(Web interface edit records)
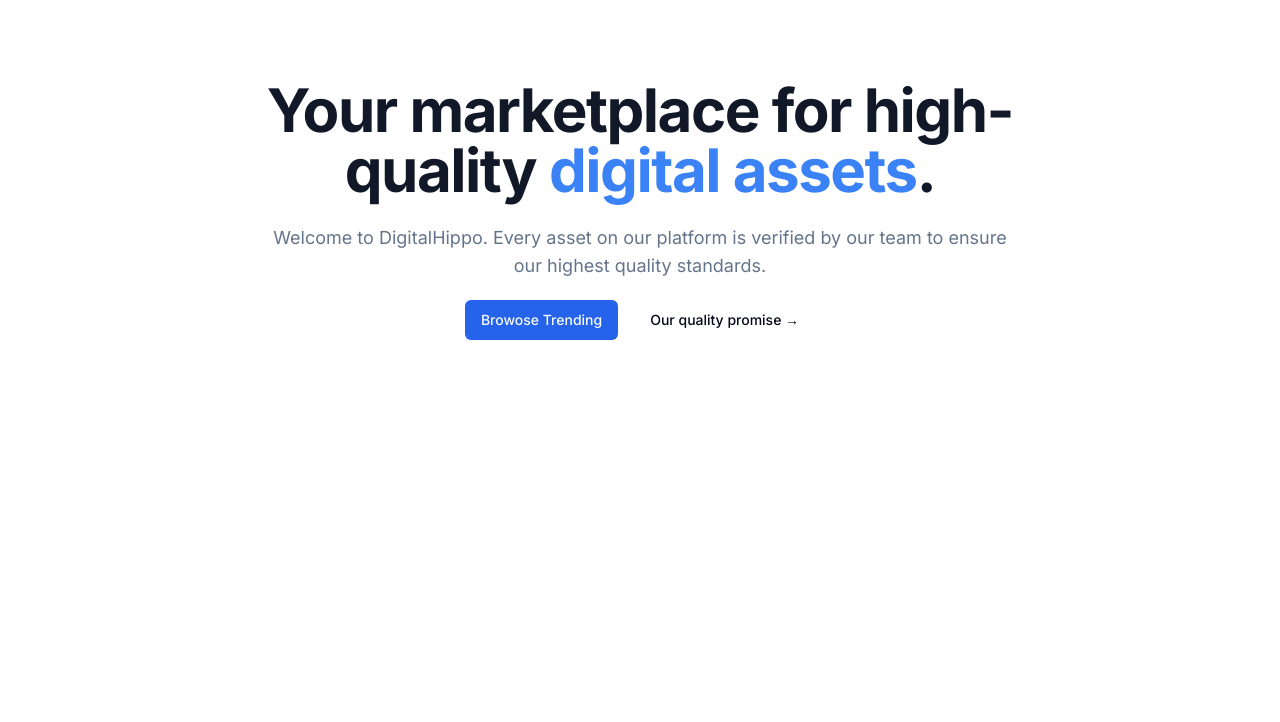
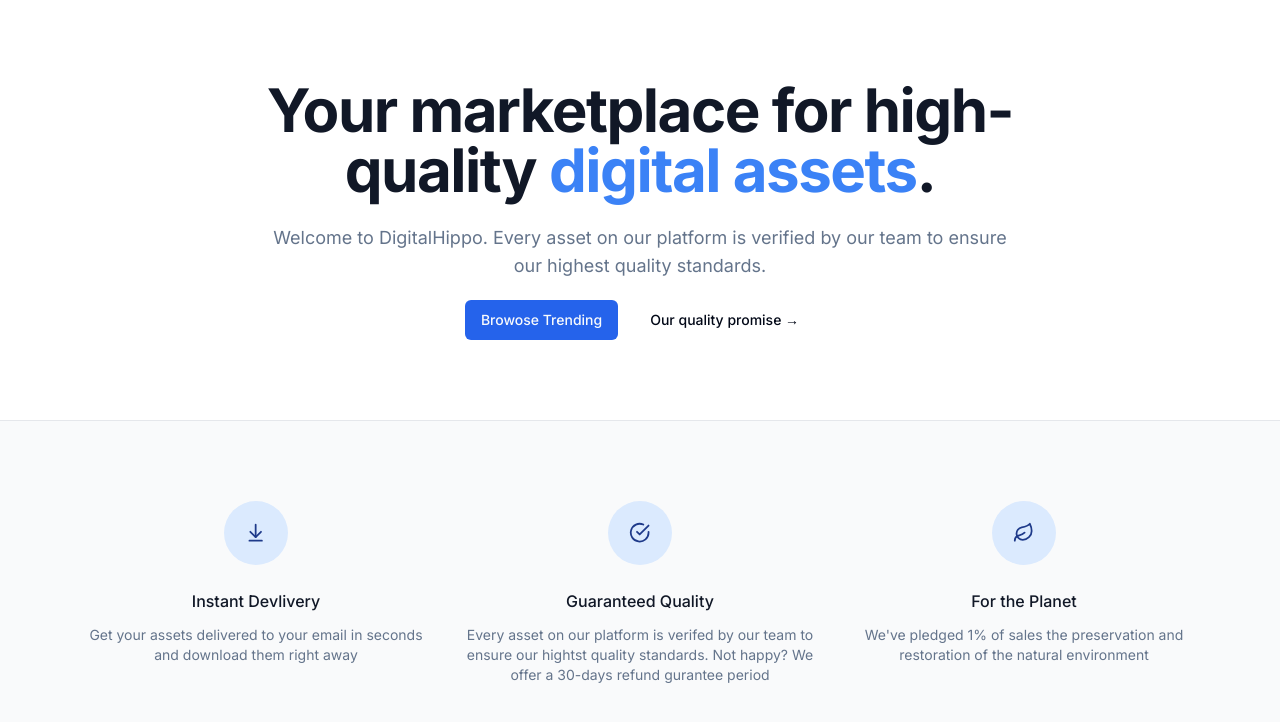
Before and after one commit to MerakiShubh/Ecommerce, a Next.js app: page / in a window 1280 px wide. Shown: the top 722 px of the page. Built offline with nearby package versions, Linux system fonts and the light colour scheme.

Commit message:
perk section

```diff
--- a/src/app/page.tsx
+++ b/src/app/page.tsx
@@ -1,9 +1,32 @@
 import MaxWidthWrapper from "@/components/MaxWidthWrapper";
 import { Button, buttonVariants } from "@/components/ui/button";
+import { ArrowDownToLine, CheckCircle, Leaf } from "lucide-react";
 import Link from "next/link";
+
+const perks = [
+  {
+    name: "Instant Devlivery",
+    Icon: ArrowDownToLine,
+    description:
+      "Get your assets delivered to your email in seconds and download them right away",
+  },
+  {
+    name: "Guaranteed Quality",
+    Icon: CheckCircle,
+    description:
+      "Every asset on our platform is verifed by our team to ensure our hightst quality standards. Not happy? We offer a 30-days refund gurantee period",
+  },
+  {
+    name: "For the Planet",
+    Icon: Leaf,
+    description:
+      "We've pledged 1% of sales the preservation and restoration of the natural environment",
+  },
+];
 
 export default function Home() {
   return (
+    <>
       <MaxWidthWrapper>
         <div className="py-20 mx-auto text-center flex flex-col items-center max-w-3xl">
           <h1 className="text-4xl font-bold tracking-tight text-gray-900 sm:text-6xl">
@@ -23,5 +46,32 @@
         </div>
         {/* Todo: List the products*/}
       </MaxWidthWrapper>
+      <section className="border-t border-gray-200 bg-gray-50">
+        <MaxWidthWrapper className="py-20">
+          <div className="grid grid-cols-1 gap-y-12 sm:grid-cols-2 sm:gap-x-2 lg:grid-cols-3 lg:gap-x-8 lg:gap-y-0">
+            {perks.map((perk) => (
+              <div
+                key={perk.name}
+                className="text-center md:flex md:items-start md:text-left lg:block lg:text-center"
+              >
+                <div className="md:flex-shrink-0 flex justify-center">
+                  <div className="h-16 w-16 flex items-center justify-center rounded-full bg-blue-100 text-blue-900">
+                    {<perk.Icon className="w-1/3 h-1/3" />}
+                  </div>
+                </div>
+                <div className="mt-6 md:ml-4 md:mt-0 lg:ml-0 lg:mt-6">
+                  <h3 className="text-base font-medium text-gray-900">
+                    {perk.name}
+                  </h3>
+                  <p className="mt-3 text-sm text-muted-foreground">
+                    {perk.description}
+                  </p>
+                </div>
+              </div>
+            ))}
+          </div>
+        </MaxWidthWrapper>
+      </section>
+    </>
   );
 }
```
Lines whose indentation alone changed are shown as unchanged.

### [About this exercise]
Repeat the entries exactly. Any picture is to be left out.

### [Expected answer]
Before and after one commit to MerakiShubh/Ecommerce, a Next.js app: page / in a window 1280 px wide. Shown: the top 722 px of the page. Built offline with nearby package versions, Linux system fonts and the light colour scheme.

Commit message:
perk section

```diff
--- a/src/app/page.tsx
+++ b/src/app/page.tsx
@@ -1,9 +1,32 @@
 import MaxWidthWrapper from "@/components/MaxWidthWrapper";
 import { Button, buttonVariants } from "@/components/ui/button";
+import { ArrowDownToLine, CheckCircle, Leaf } from "lucide-react";
 import Link from "next/link";
+
+const perks = [
+  {
+    name: "Instant Devlivery",
+    Icon: ArrowDownToLine,
+    description:
+      "Get your assets delivered to your email in seconds and download them right away",
+  },
+  {
+    name: "Guaranteed Quality",
+    Icon: CheckCircle,
+    description:
+      "Every asset on our platform is verifed by our team to ensure our hightst quality standards. Not happy? We offer a 30-days refund gurantee period",
+  },
+  {
+    name: "For the Planet",
+    Icon: Leaf,
+    description:
+      "We've pledged 1% of sales the preservation and restoration of the natural environment",
+  },
+];
 
 export default function Home() {
   return (
+    <>
       <MaxWidthWrapper>
         <div className="py-20 mx-auto text-center flex flex-col items-center max-w-3xl">
           <h1 className="text-4xl font-bold tracking-tight text-gray-900 sm:text-6xl">
@@ -23,5 +46,32 @@
         </div>
         {/* Todo: List the products*/}
       </MaxWidthWrapper>
+      <section className="border-t border-gray-200 bg-gray-50">
+        <MaxWidthWrapper className="py-20">
+          <div className="grid grid-cols-1 gap-y-12 sm:grid-cols-2 sm:gap-x-2 lg:grid-cols-3 lg:gap-x-8 lg:gap-y-0">
+            {perks.map((perk) => (
+              <div
+                key={perk.name}
+                className="text-center md:flex md:items-start md:text-left lg:block lg:text-center"
+              >
+                <div className="md:flex-shrink-0 flex justify-center">
+                  <div className="h-16 w-16 flex items-center justify-center rounded-full bg-blue-100 text-blue-900">
+                    {<perk.Icon className="w-1/3 h-1/3" />}
+                  </div>
+                </div>
+                <div className="mt-6 md:ml-4 md:mt-0 lg:ml-0 lg:mt-6">
+                  <h3 className="text-base font-medium text-gray-900">
+                    {perk.name}
+                  </h3>
+                  <p className="mt-3 text-sm text-muted-foreground">
+                    {perk.description}
+                  </p>
+                </div>
+              </div>
+            ))}
+          </div>
+        </MaxWidthWrapper>
+      </section>
+    </>
   );
 }
```
Lines whose indentation alone changed are shown as unchanged.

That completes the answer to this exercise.